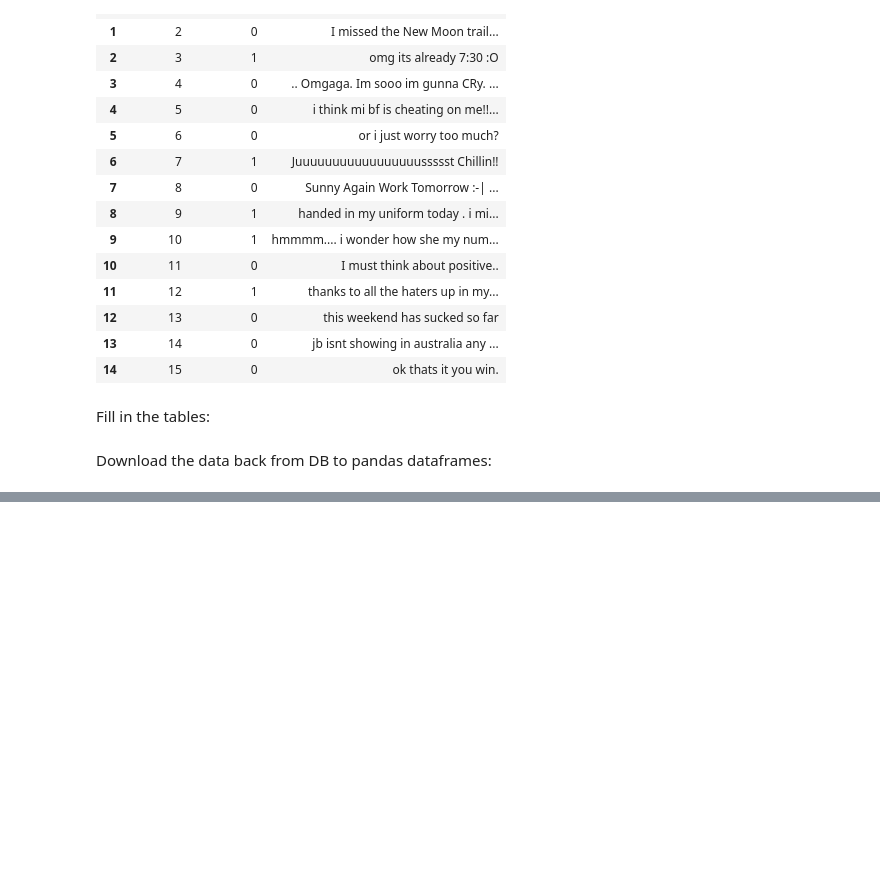
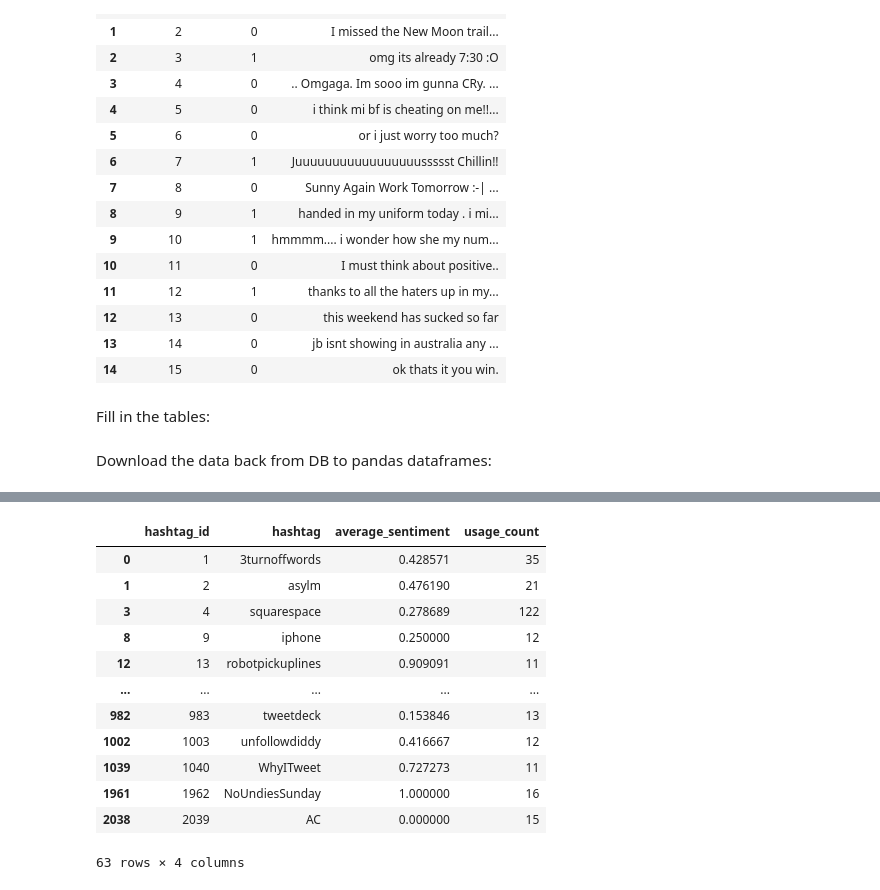
Before and after one commit to gbulg/Data-analysis-class, a Jupyter notebook: HW2/hw2.ipynb, the cells around one changed output, grey strips where cells are left out. Drawn from its saved outputs; the diff is of its cells as text; code cells hidden in the pictures; blank space fills up the shorter version.

```diff
--- a/HW2/hw2.ipynb
+++ b/HW2/hw2.ipynb
@@ -206,0 +201,16 @@ metadata_df[metadata_df.columns.difference(['id',
+# %%
+hashtags_df[hashtags_df.usage_count > 10]
+# %% [output]
+|  | hashtag_id | hashtag | average_sentiment | usage_count |
+| 0 | 1 | 3turnoffwords | 0.428571 | 35 |
+| 1 | 2 | asylm | 0.476190 | 21 |
+| 3 | 4 | squarespace | 0.278689 | 122 |
+| 8 | 9 | iphone | 0.250000 | 12 |
+| 12 | 13 | robotpickuplines | 0.909091 | 11 |
+| ... | ... | ... | ... | ... |
+| 982 | 983 | tweetdeck | 0.153846 | 13 |
+| 1002 | 1003 | unfollowdiddy | 0.416667 | 12 |
+| 1039 | 1040 | WhyITweet | 0.727273 | 11 |
+| 1961 | 1962 | NoUndiesSunday | 1.000000 | 16 |
+| 2038 | 2039 | AC | 0.000000 | 15 |
+63 rows × 4 columns
```
Also changed, not shown: parts of 23 cells of this notebook.
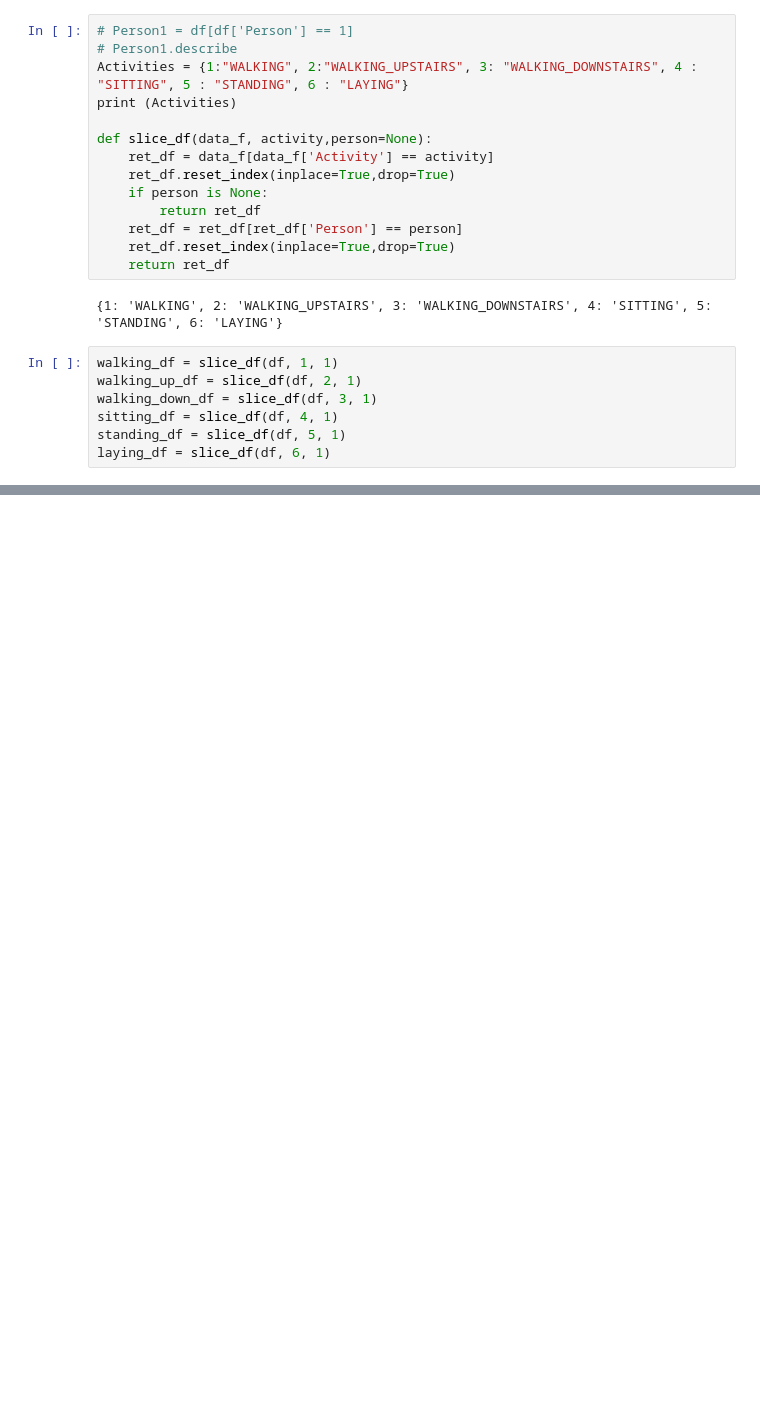
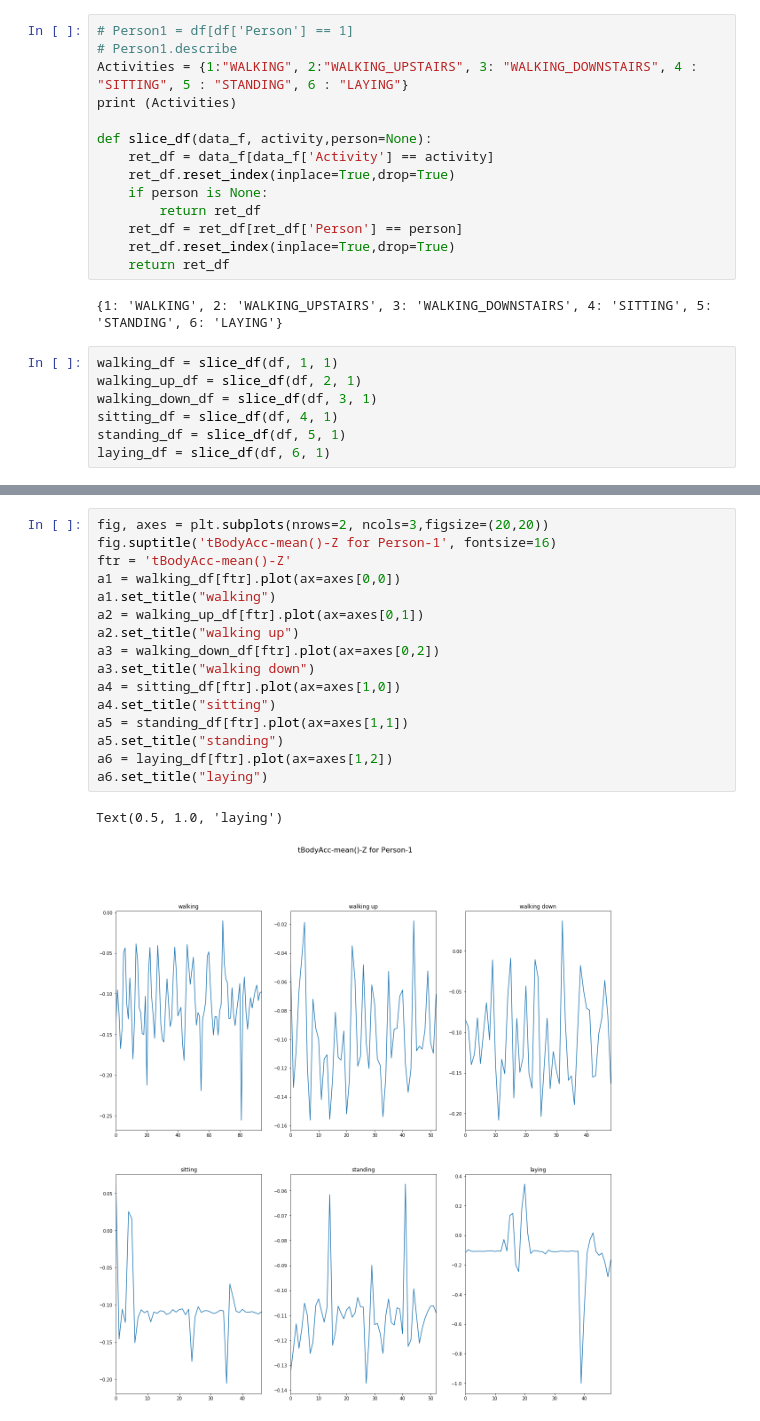
Before and after one commit to prasoon16/HAR_DATASET, a Jupyter notebook: HAR.ipynb, the cells around one changed output, grey strips where cells are left out. Cells and saved outputs as stored; diff of their text form; blank space fills up the shorter version.

```diff
--- a/HAR.ipynb
+++ b/HAR.ipynb
@@ -105,5 +117,24 @@ a6.set_title("laying")
 # %% [output]
 Text(0.5, 1.0, 'laying')
 [figure]
+# %%
+fig, axes = plt.subplots(nrows=2, ncols=3,figsize=(20,20))
+fig.suptitle('tBodyAcc-mean()-Z for Person-1', fontsize=16)
+ftr = 'tBodyAcc-mean()-Z'
+a1 = walking_df[ftr].plot(ax=axes[0,0])
+a1.set_title("walking")
+a2 = walking_up_df[ftr].plot(ax=axes[0,1])
+a2.set_title("walking up")
+a3 = walking_down_df[ftr].plot(ax=axes[0,2])
+a3.set_title("walking down")
+a4 = sitting_df[ftr].plot(ax=axes[1,0])
+a4.set_title("sitting")
+a5 = standing_df[ftr].plot(ax=axes[1,1])
+a5.set_title("standing")
+a6 = laying_df[ftr].plot(ax=axes[1,2])
+a6.set_title("laying")
+# %% [output]
+Text(0.5, 1.0, 'laying')
+[figure, added]
 # %%
 fig, axes = plt.subplots(nrows=2, ncols=3,figsize=(20,20))
```
Also changed, not shown: parts of 9 cells of this notebook.
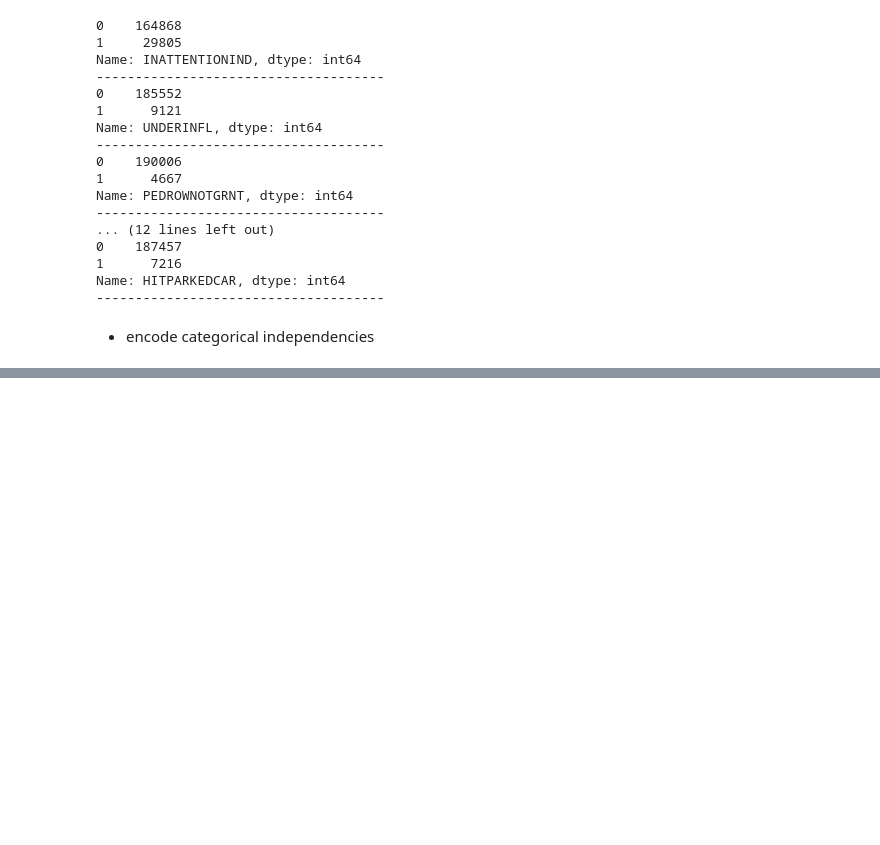
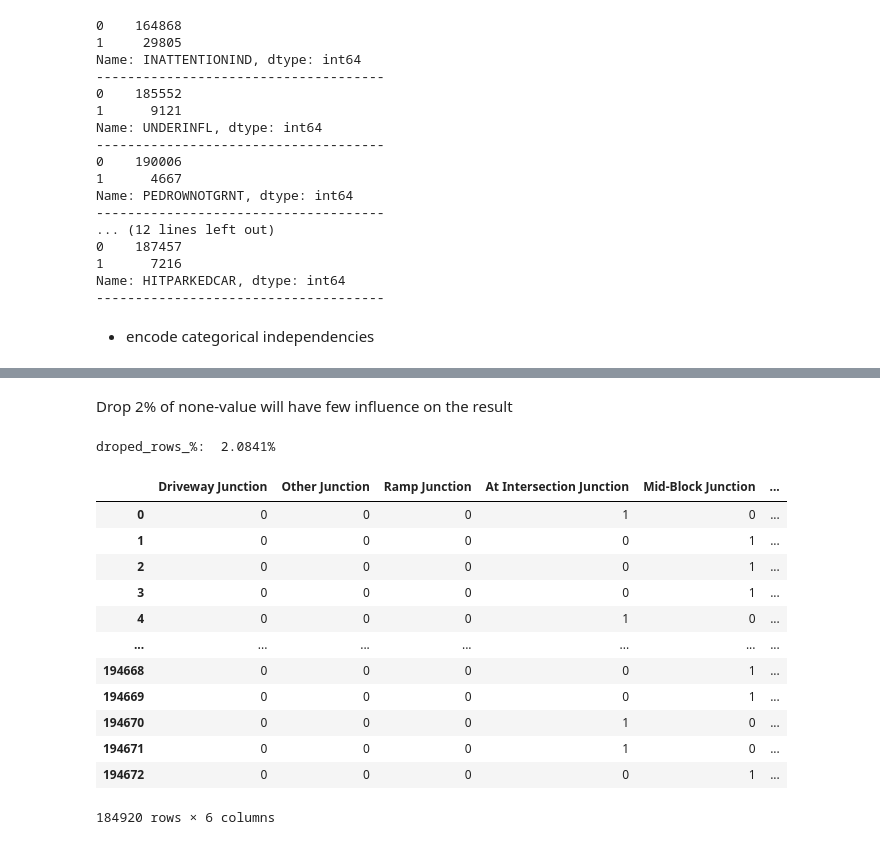
Before and after one commit to maxianren/Coursera_Capstone, a Jupyter notebook: capstone_project.ipynb, the cells around one changed output, grey strips where cells are left out. Saved outputs shown, nothing was run; the diff lists cells and outputs as text; code cells hidden in the pictures; blank space fills up the shorter version.

Commit message:
data cleaning - dummy features

```diff
--- a/capstone_project.ipynb
+++ b/capstone_project.ipynb
@@ -58,5 +58,9 @@ import datetime
 # %%
 #read the date source
 df = pd.read_csv('collision_train.csv')
-df.head()
+
+#filter the invalide data
+df = df[(df['EXCEPTRSNDESC']!='Not Enough Information, or Insufficient Location Information')]
+df = df[(df['STATUS']=='Matched')]
+df.columns,df.shape
 # %% [output]
@@ -197,0 +292,42 @@ Name: HITPARKEDCAR, dtype: int64
+# %% [markdown]
+Drop 2% of none-value will have few influence on the result
+# %%
+selected_categorical_feature=['JUNCTIONTYPE', 'COLLISIONTYPE', 'WEATHER', 'ROADCOND', 'LIGHTCOND']
+print('droped_rows_%: ',"{:0.4%}".format(
+    (df.shape[0]-df[selected_categorical_feature].dropna().shape[0])/df.shape[0])
+     )
+# %% [output]
+droped_rows_%:  2.0841%
+# %%
+#transform JUNCTIONTYPE
+dummy_JUNCTIONTYPE = pd.get_dummies(df["JUNCTIONTYPE"].replace({'Unknown':'Other Junction'}))
+
+dummy_JUNCTIONTYPE['At Intersection Junction']=np.where(
+    dummy_JUNCTIONTYPE['At Intersection (but not related to intersection)']+dummy_JUNCTIONTYPE['At Intersection (intersection related)']>0,
+    1, 0)
+dummy_JUNCTIONTYPE['Mid-Block Junction']=np.where(
+    dummy_JUNCTIONTYPE['Mid-Block (but intersection related)']+dummy_JUNCTIONTYPE['Mid-Block (not related to intersection)']>0,
+    1, 0)
+dummy_JUNCTIONTYPE['Intersection Related']=np.where(
+    dummy_JUNCTIONTYPE['At Intersection (intersection related)']+dummy_JUNCTIONTYPE['Mid-Block (but intersection related)']>0,
+    1, 0)
+
+dummy_JUNCTIONTYPE=dummy_JUNCTIONTYPE.drop(columns=['At Intersection (but not related to intersection)',
+                                                    'At Intersection (intersection related)',
+                                                    'Mid-Block (but intersection related)',
+                                                    'Mid-Block (not related to intersection)'])
+dummy_JUNCTIONTYPE
+# %% [output]
+|  | Driveway Junction | Other Junction | Ramp Junction | At Intersection Junction | Mid-Block Junction | ... |
+| 0 | 0 | 0 | 0 | 1 | 0 | ... |
+| 1 | 0 | 0 | 0 | 0 | 1 | ... |
+| 2 | 0 | 0 | 0 | 0 | 1 | ... |
+| 3 | 0 | 0 | 0 | 0 | 1 | ... |
+| 4 | 0 | 0 | 0 | 1 | 0 | ... |
+| ... | ... | ... | ... | ... | ... | ... |
+| 194668 | 0 | 0 | 0 | 0 | 1 | ... |
+| 194669 | 0 | 0 | 0 | 0 | 1 | ... |
+| 194670 | 0 | 0 | 0 | 1 | 0 | ... |
+| 194671 | 0 | 0 | 0 | 1 | 0 | ... |
+| 194672 | 0 | 0 | 0 | 0 | 1 | ... |
+184920 rows × 6 columns
```
Also changed, not shown: parts of 9 cells of this notebook.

────────────────────────────────────────

Exercise aim. Output each line of the listing in which the string "columns" is found.

Completed task.
@@ -206,0 +201,16 @@ metadata_df[metadata_df.columns.difference(['id',
+63 rows × 4 columns
+df.columns,df.shape
+dummy_JUNCTIONTYPE=dummy_JUNCTIONTYPE.drop(columns=['At Intersection (but not related to intersection)',
+184920 rows × 6 columns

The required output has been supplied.